Minchat Chinukh similarly raises the question as to whether one violates this prohibition by sprinkling sacrificial blood on the mizbach ha-ketoret. (Sacrificial blood is to be sprinkled only on the other altar, which stood in the courtyard outside the Mikdash, the only exception being on Yom Kippur, when the blood of the special atonement sacrifices was sprinkled on the mizbach ha-ketoret, as the Torah briefly mentions here in Parashat Tetzaveh – 30:10.) The Torah mentions only the offering of a sacrifice, and the pouring of libations, prompting Minchat Chinukh to question the Sefer Ha-chinukh’s comment that one violates this prohibition even by sprinkling sacrificial blood on the mizbach ha-ketoret – something which is not mentioned here by the Torah. Once again, Minchat Chinukh did not consider the possibility that the Torah here simply establishes the incense offering as the exclusive function of this altar, thus resulting in a generic prohibition against using it for any other ritual purpose.
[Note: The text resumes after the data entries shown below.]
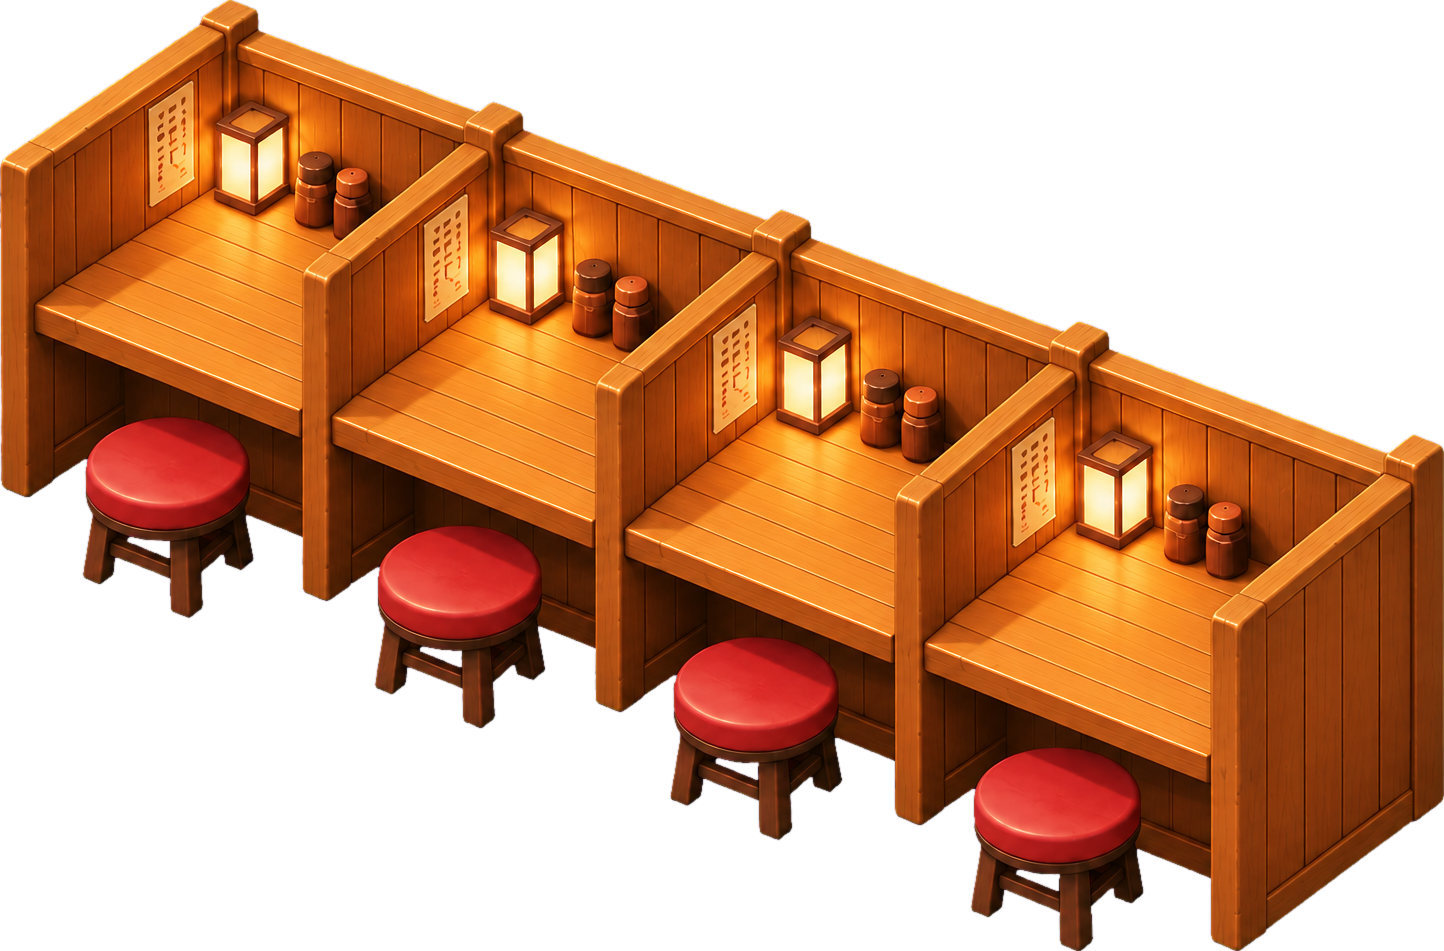
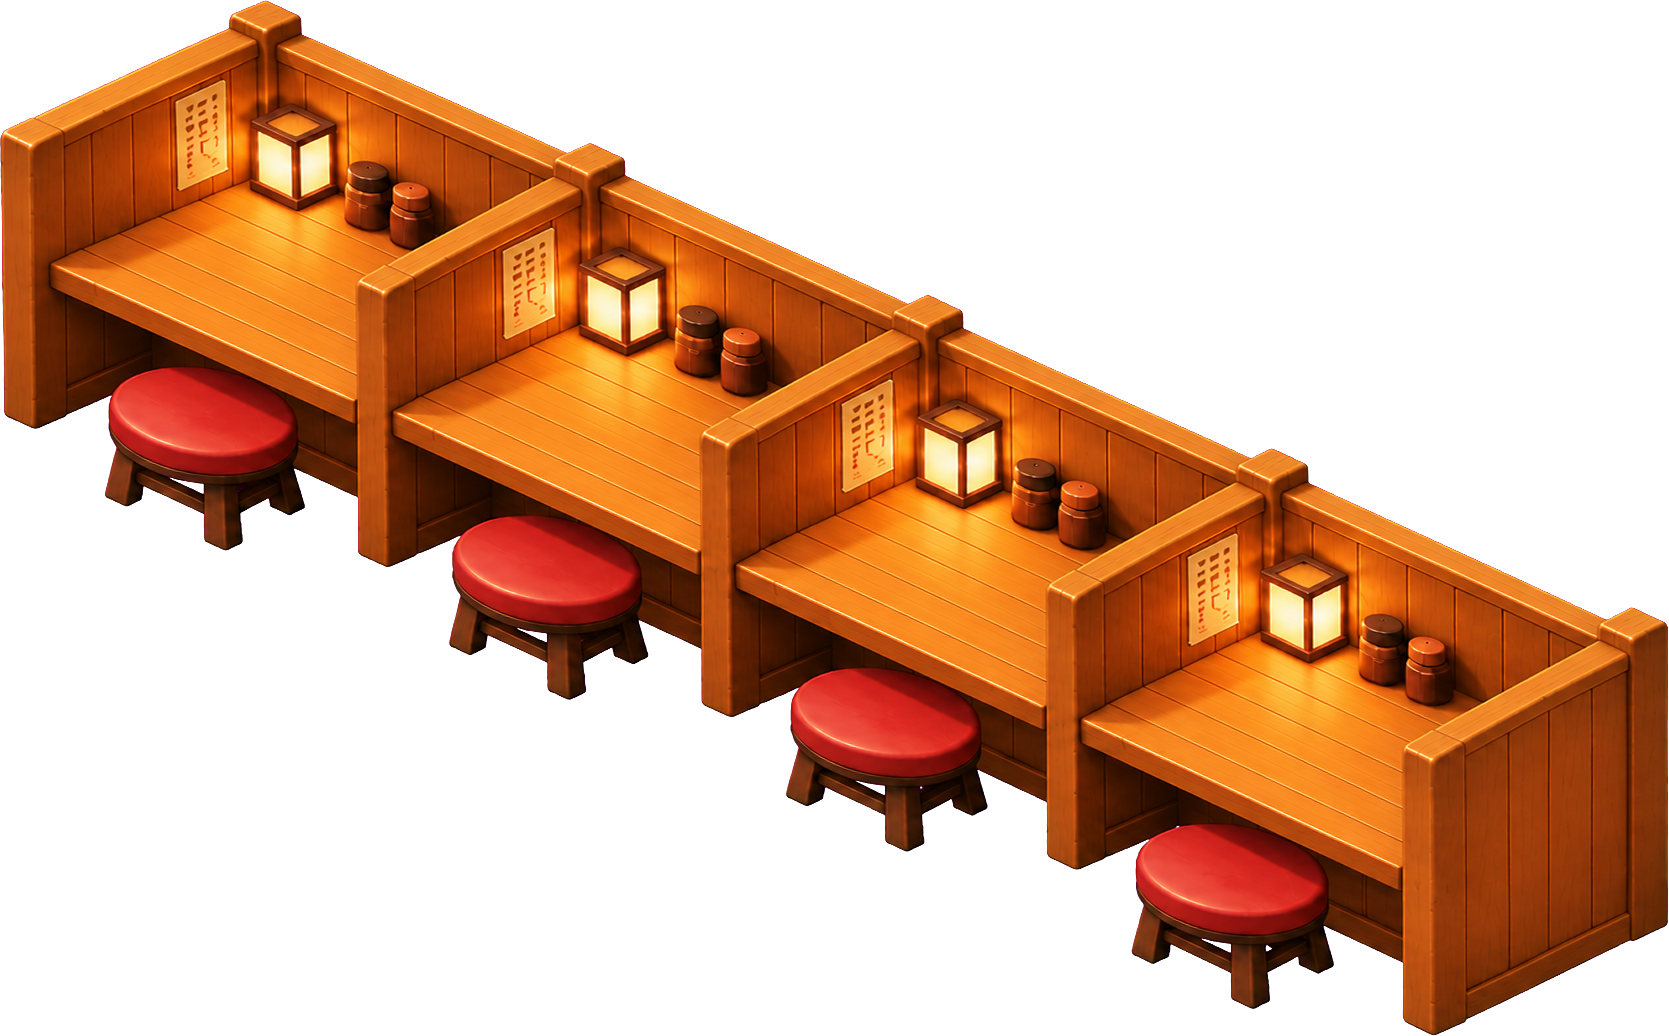
Wall-angle matched carrel and torii (25.8/27.5 deg), bowl anchors

diff --git a/game.js b/game.js
@@ -21,10 +21,10 @@ const items=[],obstacles=[],seats=[],pads=[],actors=[],fx=[];
 const anchors={booth:.085,counter:.070,shelf:.065,pot:.065,noren:0,torii:.035,sign:.060,truck:.070,table:0,fire:0,bag:0};
 function prop(kind,x,y,w,collision){let q={kind,x,y,w};items.push(q);if(collision)obstacles.push([x,y-8,...collision]);return q;}
 // Approved painted 1x4 carrel (single shared walls). Measured in the 1444x951 cutout: stool cushion centers, partition cut x.
-const CK=.30,CAR_H=951,CAR_STOOL=[[163,472],[455,581],[751,694],[1052,805]].map(([x,y])=>[x+17,y+135]),CAR_CUT=[0,163+145,455+145,751+145,1444];
+const CK=0.2511,CAR_H=1036,CAR_STOOL=[[211, 471], [547, 593], [884, 744], [1267, 882]],CAR_CUT=[0, 326, 662, 999, 1669];
 const carPitch=[(CAR_STOOL[3][0]-CAR_STOOL[0][0])/3*CK,(CAR_STOOL[3][1]-CAR_STOOL[0][1])/3*CK],carDepth=[228*CK,-123*CK];
 function carrelSlice(q){const im=assets.carrel,x0=CAR_CUT[q.n],x1=CAR_CUT[q.n+1],e0=q.n?1:0,e1=q.n<3?1:0;ctx.drawImage(im,x0-e0,0,x1-x0+e0+e1,CAR_H,q.ox+(x0-e0)*CK,q.oy,(x1-x0+e0+e1)*CK,CAR_H*CK);
-if(q.seat.food){const r=assets['ramen'+q.n%3],w=46,h=w*r.height/r.width;ctx.drawImage(r,q.sx+38*CK-w/2,q.sy-331*CK-h*.5+4,w,h);}}
+if(q.seat.food){const r=assets['ramen'+q.n%3],w=42,h=w*r.height/r.width;ctx.drawImage(r,q.sx+38*CK-w/2+4,q.sy-331*CK-h*.5+14,w,h);}}
 for(const a of [.09,.45,.81]){const [sx0,sy0]=P(a,.40),ox=sx0-CAR_STOOL[0][0]*CK,oy=sy0-CAR_STOOL[0][1]*CK;
 for(let n=0;n<4;n++){const sx=ox+CAR_STOOL[n][0]*CK,sy=oy+CAR_STOOL[n][1]*CK,cx=sx+22,cy=sy-36;
 const seat={x:cx,y:cy,guest:null,food:0,spot:[sx-19,sy+11],a,b:.42+n*.125};
@@ -33,7 +33,7 @@ obstacles.push([cx,cy,48,22],[sx,sy,16,8]);if(n<3)obstacles.push([cx+carPitch[0]
 function kit(kind,a,b,w,hx,hy){const [x,y]=P(a,b);return prop(kind,x,y+6,w,[hx,hy]);}
 kit('shelf',.14,.11,74,30,14);const c1=kit('counter',.32,.11,140,64,21);kit('pot',.5,.12,62,24,11);const c2=kit('counter',.68,.11,140,64,21);kit('pot',.84,.12,62,24,11);kit('shelf',.94,.12,74,30,14);kit('counter',.42,.31,112,50,18);kit('counter',.74,.31,112,50,18);
 for(const c of [c1,c2]){const n=prop('noren',c.x,c.y-44,140);n.depthParent=c;}
-prop('torii',183.6,691.2,255);prop('sign',356.4,709.2,70);prop('truck',1224,709.2,270);
+prop('torii',183.6,694,262);prop('sign',356.4,709.2,70);prop('truck',1224,709.2,270);
 const definitions=[{id:'table',name:'카운터 강화',a:.1,b:.94,base:[120,300,600],mult:2.2,kind:'table'}, {id:'fire',name:'주방 강화',a:.3,b:.94,base:[100,250,500],mult:1.7,kind:'fire'}, {id:'bag',name:'큰 쟁반',a:.5,b:.94,base:[150],mult:1.8,kind:'bag'}, {id:'hunter',name:'운반 알바',a:.7,b:.94,base:[50,220,380,600,850],mult:1.6,kind:'bag',badge:'📦'}, {id:'server',name:'서빙 알바',a:.9,b:.94,base:[50,220,380,600,850],mult:1.6,kind:'table',badge:'🍜'}, {id:'hunt',name:'재료 입고',a:.96,b:.62,base:[80,200,400,700],mult:1.7,kind:'bag',badge:'🥬'}];
 function cost(d){const lv=S.lv[d.id]||0;return lv<d.base.length?d.base[lv]:Math.round(d.base.at(-1)*Math.pow(d.mult,lv-d.base.length+1));}
 for(const d of definitions){const [x,y]=P(d.a,d.b);pads.push({...d,x,y,paid:S.padPaid?.[d.id]||0});}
This appears to have been the perspective of the Sefer Ha-chinukh, and so he applied this prohibition even to rituals which were not specified by the Torah, as the Torah here issues a single, generic command forbidding using the incense altar for a different purpose than the one for which it is made.